— EXERCISE GOAL —
Every entry that follows should be reproduced exactly.
:::
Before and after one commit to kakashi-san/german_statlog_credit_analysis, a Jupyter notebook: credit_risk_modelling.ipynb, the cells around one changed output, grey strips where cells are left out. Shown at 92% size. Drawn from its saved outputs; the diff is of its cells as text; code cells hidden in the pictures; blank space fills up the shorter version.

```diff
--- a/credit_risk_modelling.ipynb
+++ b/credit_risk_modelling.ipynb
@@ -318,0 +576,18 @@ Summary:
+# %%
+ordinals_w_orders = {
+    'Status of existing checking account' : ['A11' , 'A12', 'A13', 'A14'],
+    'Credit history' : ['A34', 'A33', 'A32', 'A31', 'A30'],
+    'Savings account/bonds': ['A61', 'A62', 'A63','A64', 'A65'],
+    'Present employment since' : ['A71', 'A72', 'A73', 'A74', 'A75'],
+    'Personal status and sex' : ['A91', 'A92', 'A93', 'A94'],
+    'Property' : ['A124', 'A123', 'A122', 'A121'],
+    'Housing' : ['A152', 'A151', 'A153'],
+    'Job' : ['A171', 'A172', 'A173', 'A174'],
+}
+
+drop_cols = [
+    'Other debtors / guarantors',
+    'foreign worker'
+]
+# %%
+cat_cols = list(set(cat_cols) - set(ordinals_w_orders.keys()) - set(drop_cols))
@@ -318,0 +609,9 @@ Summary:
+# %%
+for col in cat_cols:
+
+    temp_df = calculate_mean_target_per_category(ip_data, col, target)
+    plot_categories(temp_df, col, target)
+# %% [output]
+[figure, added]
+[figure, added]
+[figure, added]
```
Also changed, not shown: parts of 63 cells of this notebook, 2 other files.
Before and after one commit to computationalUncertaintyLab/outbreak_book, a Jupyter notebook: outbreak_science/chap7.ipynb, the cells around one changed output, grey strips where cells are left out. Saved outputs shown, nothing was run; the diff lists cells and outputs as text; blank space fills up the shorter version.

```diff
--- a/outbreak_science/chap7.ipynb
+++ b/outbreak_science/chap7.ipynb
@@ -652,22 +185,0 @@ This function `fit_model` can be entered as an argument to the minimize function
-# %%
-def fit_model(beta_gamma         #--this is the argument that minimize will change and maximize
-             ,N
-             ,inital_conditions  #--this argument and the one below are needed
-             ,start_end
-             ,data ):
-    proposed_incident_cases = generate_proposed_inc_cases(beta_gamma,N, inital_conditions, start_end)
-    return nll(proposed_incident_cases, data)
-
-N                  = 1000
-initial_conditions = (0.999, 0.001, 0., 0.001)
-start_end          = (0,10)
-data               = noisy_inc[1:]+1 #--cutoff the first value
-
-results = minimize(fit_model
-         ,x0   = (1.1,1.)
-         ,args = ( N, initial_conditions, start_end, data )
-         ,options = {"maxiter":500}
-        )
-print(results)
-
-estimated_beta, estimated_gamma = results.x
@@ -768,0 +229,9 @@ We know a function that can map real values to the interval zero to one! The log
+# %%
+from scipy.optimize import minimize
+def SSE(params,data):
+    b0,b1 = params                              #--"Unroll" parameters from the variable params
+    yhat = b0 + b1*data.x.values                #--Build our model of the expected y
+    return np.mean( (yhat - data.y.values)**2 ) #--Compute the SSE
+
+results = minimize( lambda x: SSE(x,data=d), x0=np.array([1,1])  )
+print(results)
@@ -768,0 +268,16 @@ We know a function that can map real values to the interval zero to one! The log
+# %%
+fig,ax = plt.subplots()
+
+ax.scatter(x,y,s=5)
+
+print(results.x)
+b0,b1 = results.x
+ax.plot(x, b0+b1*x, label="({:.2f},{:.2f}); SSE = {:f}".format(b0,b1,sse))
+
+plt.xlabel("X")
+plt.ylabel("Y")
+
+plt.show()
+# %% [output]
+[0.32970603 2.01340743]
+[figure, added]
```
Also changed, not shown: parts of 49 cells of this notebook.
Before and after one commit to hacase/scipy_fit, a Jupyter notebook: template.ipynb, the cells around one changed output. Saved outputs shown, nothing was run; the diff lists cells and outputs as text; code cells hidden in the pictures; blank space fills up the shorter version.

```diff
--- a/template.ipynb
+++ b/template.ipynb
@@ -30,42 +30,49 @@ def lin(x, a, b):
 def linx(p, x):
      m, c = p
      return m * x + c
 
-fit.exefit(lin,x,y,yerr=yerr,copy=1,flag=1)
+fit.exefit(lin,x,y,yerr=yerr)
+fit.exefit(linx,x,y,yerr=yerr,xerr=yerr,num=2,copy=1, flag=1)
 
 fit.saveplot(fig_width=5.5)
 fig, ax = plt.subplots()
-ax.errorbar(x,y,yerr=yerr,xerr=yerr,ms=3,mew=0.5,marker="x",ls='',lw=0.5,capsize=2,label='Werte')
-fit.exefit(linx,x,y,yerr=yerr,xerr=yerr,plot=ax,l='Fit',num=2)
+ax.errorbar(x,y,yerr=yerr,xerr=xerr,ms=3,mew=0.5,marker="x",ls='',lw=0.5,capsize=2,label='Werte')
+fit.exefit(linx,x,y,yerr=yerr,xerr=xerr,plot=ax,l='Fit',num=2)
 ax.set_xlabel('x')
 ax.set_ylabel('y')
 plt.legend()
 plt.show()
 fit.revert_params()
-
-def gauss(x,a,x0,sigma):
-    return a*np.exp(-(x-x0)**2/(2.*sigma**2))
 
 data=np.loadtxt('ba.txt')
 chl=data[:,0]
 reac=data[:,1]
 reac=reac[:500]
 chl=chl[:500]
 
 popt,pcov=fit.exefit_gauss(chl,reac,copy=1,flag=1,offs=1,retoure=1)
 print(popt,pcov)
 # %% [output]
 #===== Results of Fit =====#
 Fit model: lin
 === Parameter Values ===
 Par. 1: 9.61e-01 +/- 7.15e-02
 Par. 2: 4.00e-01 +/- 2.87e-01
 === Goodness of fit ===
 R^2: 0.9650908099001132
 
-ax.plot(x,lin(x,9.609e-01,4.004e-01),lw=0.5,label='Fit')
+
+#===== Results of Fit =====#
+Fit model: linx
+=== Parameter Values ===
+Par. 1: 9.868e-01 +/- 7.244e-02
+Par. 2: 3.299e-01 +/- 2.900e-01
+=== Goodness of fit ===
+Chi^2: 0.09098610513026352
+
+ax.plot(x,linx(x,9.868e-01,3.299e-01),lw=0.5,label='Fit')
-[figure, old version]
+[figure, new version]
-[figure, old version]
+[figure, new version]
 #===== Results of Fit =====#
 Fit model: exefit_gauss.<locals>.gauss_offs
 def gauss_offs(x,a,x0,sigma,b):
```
:::
— RESPONSE AREA —
Before and after one commit to kakashi-san/german_statlog_credit_analysis, a Jupyter notebook: credit_risk_modelling.ipynb, the cells around one changed output, grey strips where cells are left out. Shown at 92% size. Drawn from its saved outputs; the diff is of its cells as text; code cells hidden in the pictures; blank space fills up the shorter version.

```diff
--- a/credit_risk_modelling.ipynb
+++ b/credit_risk_modelling.ipynb
@@ -318,0 +576,18 @@ Summary:
+# %%
+ordinals_w_orders = {
+    'Status of existing checking account' : ['A11' , 'A12', 'A13', 'A14'],
+    'Credit history' : ['A34', 'A33', 'A32', 'A31', 'A30'],
+    'Savings account/bonds': ['A61', 'A62', 'A63','A64', 'A65'],
+    'Present employment since' : ['A71', 'A72', 'A73', 'A74', 'A75'],
+    'Personal status and sex' : ['A91', 'A92', 'A93', 'A94'],
+    'Property' : ['A124', 'A123', 'A122', 'A121'],
+    'Housing' : ['A152', 'A151', 'A153'],
+    'Job' : ['A171', 'A172', 'A173', 'A174'],
+}
+
+drop_cols = [
+    'Other debtors / guarantors',
+    'foreign worker'
+]
+# %%
+cat_cols = list(set(cat_cols) - set(ordinals_w_orders.keys()) - set(drop_cols))
@@ -318,0 +609,9 @@ Summary:
+# %%
+for col in cat_cols:
+
+    temp_df = calculate_mean_target_per_category(ip_data, col, target)
+    plot_categories(temp_df, col, target)
+# %% [output]
+[figure, added]
+[figure, added]
+[figure, added]
```
Also changed, not shown: parts of 63 cells of this notebook, 2 other files.
Before and after one commit to computationalUncertaintyLab/outbreak_book, a Jupyter notebook: outbreak_science/chap7.ipynb, the cells around one changed output, grey strips where cells are left out. Saved outputs shown, nothing was run; the diff lists cells and outputs as text; blank space fills up the shorter version.

```diff
--- a/outbreak_science/chap7.ipynb
+++ b/outbreak_science/chap7.ipynb
@@ -652,22 +185,0 @@ This function `fit_model` can be entered as an argument to the minimize function
-# %%
-def fit_model(beta_gamma         #--this is the argument that minimize will change and maximize
-             ,N
-             ,inital_conditions  #--this argument and the one below are needed
-             ,start_end
-             ,data ):
-    proposed_incident_cases = generate_proposed_inc_cases(beta_gamma,N, inital_conditions, start_end)
-    return nll(proposed_incident_cases, data)
-
-N                  = 1000
-initial_conditions = (0.999, 0.001, 0., 0.001)
-start_end          = (0,10)
-data               = noisy_inc[1:]+1 #--cutoff the first value
-
-results = minimize(fit_model
-         ,x0   = (1.1,1.)
-         ,args = ( N, initial_conditions, start_end, data )
-         ,options = {"maxiter":500}
-        )
-print(results)
-
-estimated_beta, estimated_gamma = results.x
@@ -768,0 +229,9 @@ We know a function that can map real values to the interval zero to one! The log
+# %%
+from scipy.optimize import minimize
+def SSE(params,data):
+    b0,b1 = params                              #--"Unroll" parameters from the variable params
+    yhat = b0 + b1*data.x.values                #--Build our model of the expected y
+    return np.mean( (yhat - data.y.values)**2 ) #--Compute the SSE
+
+results = minimize( lambda x: SSE(x,data=d), x0=np.array([1,1])  )
+print(results)
@@ -768,0 +268,16 @@ We know a function that can map real values to the interval zero to one! The log
+# %%
+fig,ax = plt.subplots()
+
+ax.scatter(x,y,s=5)
+
+print(results.x)
+b0,b1 = results.x
+ax.plot(x, b0+b1*x, label="({:.2f},{:.2f}); SSE = {:f}".format(b0,b1,sse))
+
+plt.xlabel("X")
+plt.ylabel("Y")
+
+plt.show()
+# %% [output]
+[0.32970603 2.01340743]
+[figure, added]
```
Also changed, not shown: parts of 49 cells of this notebook.
Before and after one commit to hacase/scipy_fit, a Jupyter notebook: template.ipynb, the cells around one changed output. Saved outputs shown, nothing was run; the diff lists cells and outputs as text; code cells hidden in the pictures; blank space fills up the shorter version.

```diff
--- a/template.ipynb
+++ b/template.ipynb
@@ -30,42 +30,49 @@ def lin(x, a, b):
 def linx(p, x):
      m, c = p
      return m * x + c
 
-fit.exefit(lin,x,y,yerr=yerr,copy=1,flag=1)
+fit.exefit(lin,x,y,yerr=yerr)
+fit.exefit(linx,x,y,yerr=yerr,xerr=yerr,num=2,copy=1, flag=1)
 
 fit.saveplot(fig_width=5.5)
 fig, ax = plt.subplots()
-ax.errorbar(x,y,yerr=yerr,xerr=yerr,ms=3,mew=0.5,marker="x",ls='',lw=0.5,capsize=2,label='Werte')
-fit.exefit(linx,x,y,yerr=yerr,xerr=yerr,plot=ax,l='Fit',num=2)
+ax.errorbar(x,y,yerr=yerr,xerr=xerr,ms=3,mew=0.5,marker="x",ls='',lw=0.5,capsize=2,label='Werte')
+fit.exefit(linx,x,y,yerr=yerr,xerr=xerr,plot=ax,l='Fit',num=2)
 ax.set_xlabel('x')
 ax.set_ylabel('y')
 plt.legend()
 plt.show()
 fit.revert_params()
-
-def gauss(x,a,x0,sigma):
-    return a*np.exp(-(x-x0)**2/(2.*sigma**2))
 
 data=np.loadtxt('ba.txt')
 chl=data[:,0]
 reac=data[:,1]
 reac=reac[:500]
 chl=chl[:500]
 
 popt,pcov=fit.exefit_gauss(chl,reac,copy=1,flag=1,offs=1,retoure=1)
 print(popt,pcov)
 # %% [output]
 #===== Results of Fit =====#
 Fit model: lin
 === Parameter Values ===
 Par. 1: 9.61e-01 +/- 7.15e-02
 Par. 2: 4.00e-01 +/- 2.87e-01
 === Goodness of fit ===
 R^2: 0.9650908099001132
 
-ax.plot(x,lin(x,9.609e-01,4.004e-01),lw=0.5,label='Fit')
+
+#===== Results of Fit =====#
+Fit model: linx
+=== Parameter Values ===
+Par. 1: 9.868e-01 +/- 7.244e-02
+Par. 2: 3.299e-01 +/- 2.900e-01
+=== Goodness of fit ===
+Chi^2: 0.09098610513026352
+
+ax.plot(x,linx(x,9.868e-01,3.299e-01),lw=0.5,label='Fit')
-[figure, old version]
+[figure, new version]
-[figure, old version]
+[figure, new version]
 #===== Results of Fit =====#
 Fit model: exefit_gauss.<locals>.gauss_offs
 def gauss_offs(x,a,x0,sigma,b):
```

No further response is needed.